APRIL 15, 2011

When I meet new people, they often ask me "and what do you do for a living?"  I never really know what to say.  I'm not quite a professional athlete- I don't belong to a pro team, my only big name sponsors are MOM and DAD, and rowing is an amateur sport.  But I do sit on my butt, pull on some sticks and go backwards… for a living.

In other smaller countries where professional sports don't overshadow Olympic sports, being an athlete can be a career.  There the government invests money in its sports program to generate national pride during big international competitions.  But here in the US we rely on a stipend from the USOC (United States Olympic Committee), a nonprofit company, to stay afloat.  And that stipend only goes to the top athletes.  The rest of the athletes and even many of the ones who get a stipend have to take up an extra job, sometimes multiple jobs to make ends meet. 

After two intense morning practices most of my teammates pack up, put on their work face, and head to a 'regular' (or sometimes odd) job.  A couple hours at work and then they're back to spandex and sweat.

My first few years training, I have to admit, I had every job imaginable.  With an Ivy League degree I headed out to the workforce with little work experience and a need for very flexible hours.  "I don't know when I'll be in, but I'll be sure to take a shower.  I might even wash my hair.  Probably won't dry it though.  Forget about styling it.  I'll try to wear something normal.  Hire me?  Oh, I also have to leave early, sorry"

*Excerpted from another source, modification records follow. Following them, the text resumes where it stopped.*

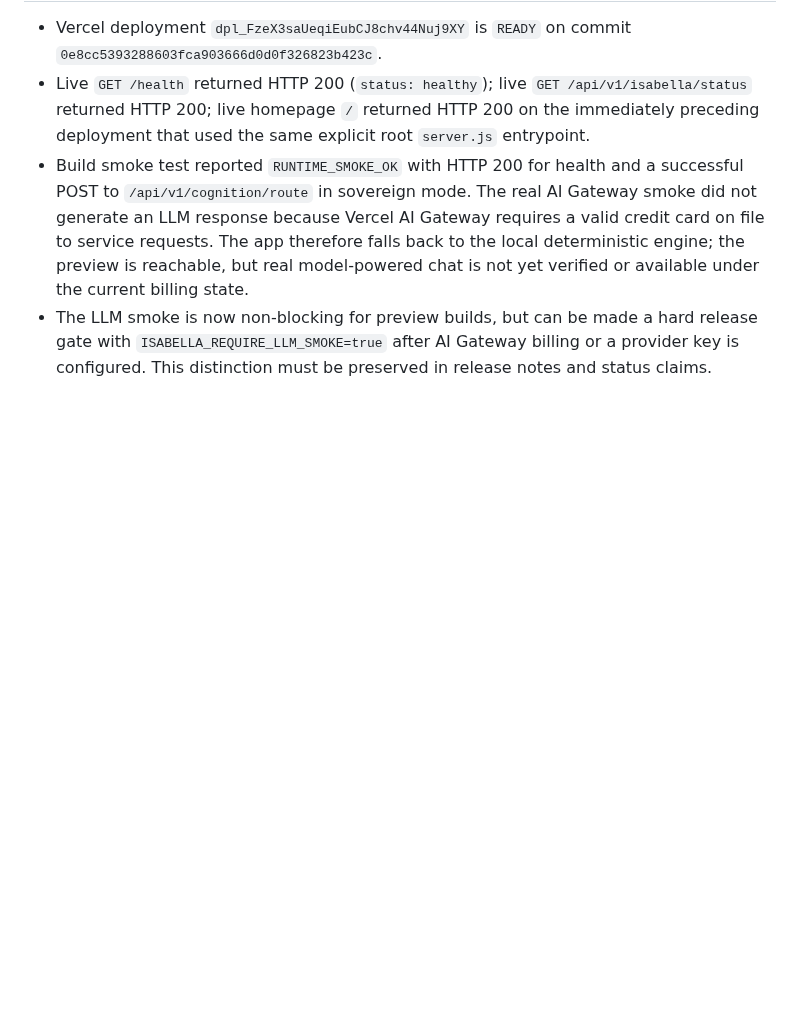
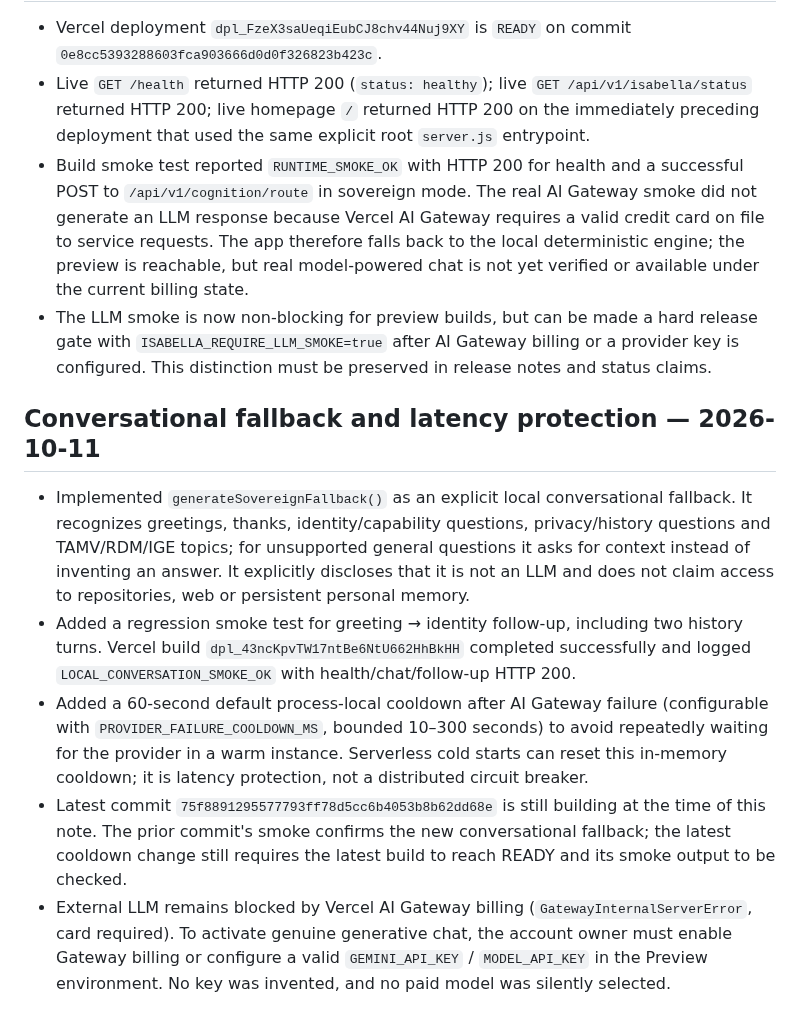
Before and after one commit to AnubisVillasenor1/ISABELLA-VERSION-TERMINUS-V6, a Markdown page: docs/audits/PROFILE-ECOSYSTEM-REVIEW-2026-10.md, the part around the change. GitHub-like rendering; blank space fills up the shorter version.

Commit message:
docs: record local conversation smoke and provider cooldown

```diff
--- a/docs/audits/PROFILE-ECOSYSTEM-REVIEW-2026-10.md
+++ b/docs/audits/PROFILE-ECOSYSTEM-REVIEW-2026-10.md
@@ -108,3 +108,12 @@ A repository can contain substantial code and still lack a reproducible release
 - Live `GET /health` returned HTTP 200 (`status: healthy`); live `GET /api/v1/isabella/status` returned HTTP 200; live homepage `/` returned HTTP 200 on the immediately preceding deployment that used the same explicit root `server.js` entrypoint.
 - Build smoke test reported `RUNTIME_SMOKE_OK` with HTTP 200 for health and a successful POST to `/api/v1/cognition/route` in sovereign mode. The real AI Gateway smoke did not generate an LLM response because Vercel AI Gateway requires a valid credit card on file to service requests. The app therefore falls back to the local deterministic engine; the preview is reachable, but real model-powered chat is not yet verified or available under the current billing state.
 - The LLM smoke is now non-blocking for preview builds, but can be made a hard release gate with `ISABELLA_REQUIRE_LLM_SMOKE=true` after AI Gateway billing or a provider key is configured. This distinction must be preserved in release notes and status claims.
+
+
+## Conversational fallback and latency protection — 2026-10-11
+
+- Implemented `generateSovereignFallback()` as an explicit local conversational fallback. It recognizes greetings, thanks, identity/capability questions, privacy/history questions and TAMV/RDM/IGE topics; for unsupported general questions it asks for context instead of inventing an answer. It explicitly discloses that it is not an LLM and does not claim access to repositories, web or persistent personal memory.
+- Added a regression smoke test for greeting → identity follow-up, including two history turns. Vercel build `dpl_43ncKpvTW17ntBe6NtU662HhBkHH` completed successfully and logged `LOCAL_CONVERSATION_SMOKE_OK` with health/chat/follow-up HTTP 200.
+- Added a 60-second default process-local cooldown after AI Gateway failure (configurable with `PROVIDER_FAILURE_COOLDOWN_MS`, bounded 10–300 seconds) to avoid repeatedly waiting for the provider in a warm instance. Serverless cold starts can reset this in-memory cooldown; it is latency protection, not a distributed circuit breaker.
+- Latest commit `75f8891295577793ff78d5cc6b4053b8b62dd68e` is still building at the time of this note. The prior commit's smoke confirms the new conversational fallback; the latest cooldown change still requires the latest build to reach READY and its smoke output to be checked.
+- External LLM remains blocked by Vercel AI Gateway billing (`GatewayInternalServerError`, card required). To activate genuine generative chat, the account owner must enable Gateway billing or configure a valid `GEMINI_API_KEY` / `MODEL_API_KEY` in the Preview environment. No key was invented, and no paid model was silently selected.
```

My first application was to the Photo Lab at the CVS around the corner.  No joke, I never even got a courtesy call to say they weren't interested.  Then I applied to Foot Locker.  Bingo!  I guess they were in need of a sales person who had a Master's Degree because they hired me.  Boy did those stripes look good, but after 4 weeks I realized shoe sales just was not my calling.  I looked to a temp agency to try my hand as administrative assistant.  After multiple tests, I passed as an expert in typing, Microsoft Word, and data entry.  I wish there had been a test on coffee making or telephone skills because that's what I usually ended up doing.  I answered the phones like a pro and even kept the prank calling to a minimum.  The good days involved offices with snacks and coffee.  I hit the jackpot once when I showed up the day a company had their Christmas luncheon.  A low point was folding and filling 1252 envelopes.  As a joke, I sent 2 of those to my rower friends.  Another low point was making stars out of hypodermic needles for Christmas decoration at a pharmaceutical company.

Luckily, I remembered some of my statistics skills and moved up in the job world.  My next jobs were in academia and policy research.  I was able to use my love of crunching numbers, making charts, and writing dry analyses of those numbers and graphs to earn a paycheck.  Last year I worked in consulting for a market research firm and I learned all the ins and outs of running a small business.  Yes, I had to google the meaning of "due diligence" and most of the pharmaceutical terms that my boss used.  No, they did not enjoy it when 2 USADA (US Anti-Doping) officials followed me to work for a urine sample.

Though I am currently not working, I look back on these side jobs fondly.  It made me appreciate that I was working for my dream.  I was at practice working hard for my athletic goals and I was willing to do whatever I had to do to get by and make that dream happen.  I didn't always appreciate when employers gave me dirty looks while I scarfed down food or hid behind a desk to stretch, but my one priority was to be the best athlete I could be.

I'm still waiting on that big paycheck from a sponsor to drop in my lap, but in the meantime, I'll just keep working hard to be an awesome rower.  I'm not fighting every day to get rich, I just want to be the best in the world.  My teammates would agree, that means more to us than any amount of money.